Two speeches in one day by leading politicians. Could it get any better?
The first one delivered by dear old Alistair Darling. He who now has time on his hands having been evicted from Number 11. He’s now leading the ‘No’ campaign to keep Scotland from ‘buying a one way ticket’ out of the Union.
The thrust of how he and the cross-unionist party intend convincing the Scottish people to stay in the Union is that all of us on these Isles are ‘Better together.’
‘We’re positive about being a proud nation within a larger state and the far wider range of opportunities for our people that this creates.’
In the book 1066 and all: there were according to the authors 103 Good Things in history. Now Alistair Darling will add the104th ‘Good thing’ and that is, staying in the Union. And presumably listening to Alex Salmond would be a very ‘bad thing’ indeed.
But whilst the ex-Chancellor was fighting for the the Union, the First Lord of the Treasury was putting a very different gloss on what it means to be part of the Union.
The Prime Minister was all from moving from the national to the regional. Forget the ‘one nation’ when money is involved. No, he wants the nations and regions to be different when it comes to hard cash.
Mr Cameron is of the view that benefit levels affect work incentives and as wage rates vary around the country. His reasoning is that what someone receives in benefits compared to what they potentially get by going into a job has an impact on the incentives they face.
So in 1066 speak, national pay and national benefits is a ‘bad thing.’ So the Scots and the Welsh getting less benefits and less wages would be a thoroughly ‘good thing’ according to Mr Cameron.
Now whilst Mr Darling has put on his kilt and busies himself with campaigning to convince the Scots that the Union provides them with ‘shared political, economical and cultural institutions.’ The Prime Minister wants to save cash. He’s happy to see a breakdown in some of these shared economic institutions if that means the Treasury paying less to the ordinary Taff or Jock.
‘Better together’ certainly won’t mean ‘Better off, together’ if Number 10 gets its way.
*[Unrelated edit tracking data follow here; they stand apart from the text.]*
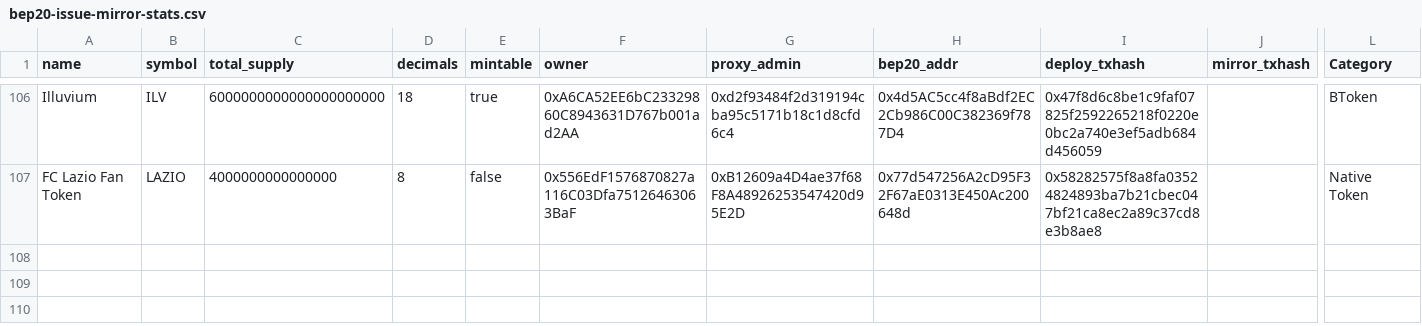
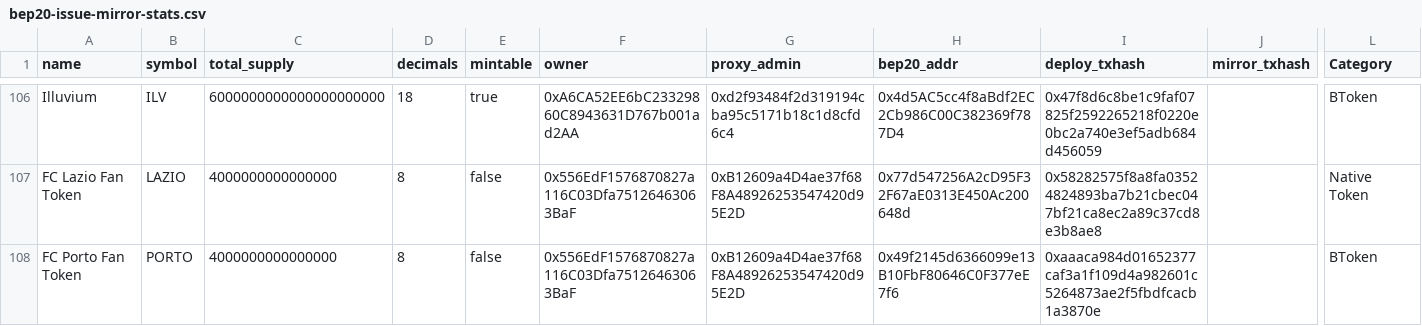
Before and after one commit to bnb-chain/bep20-issue-mirror-stats, a CSV file: bep20-issue-mirror-stats.csv, drawn as a sheet; only a part is shown, gaps mark what is left out; rows hold the shown columns only; the diff names each change by its address in the sheet, - before the commit and + after, or states it on an @@ line.

Commit message:
update stats

```diff
--- a/bep20-issue-mirror-stats.csv
+++ b/bep20-issue-mirror-stats.csv
+row 108: FC Porto Fan Token | PORTO | 4000000000000000 | 8 | false | 0x556EdF1576870827a116C03Dfa75126463063BaF | 0xB12609a4D4ae37f68F8A48926253547420d95E2D | 0x49f2145d6366099e13B10FbF80646C0F377eE7f6 | 0xaaaca984d01652377caf3a1f109d4a982601c5264873ae2f5fbdfcacb1a3870e |  | BToken
```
Because of editing commitments over the next month this blog will not be appearing, but normal service will be resumed towards the end of July.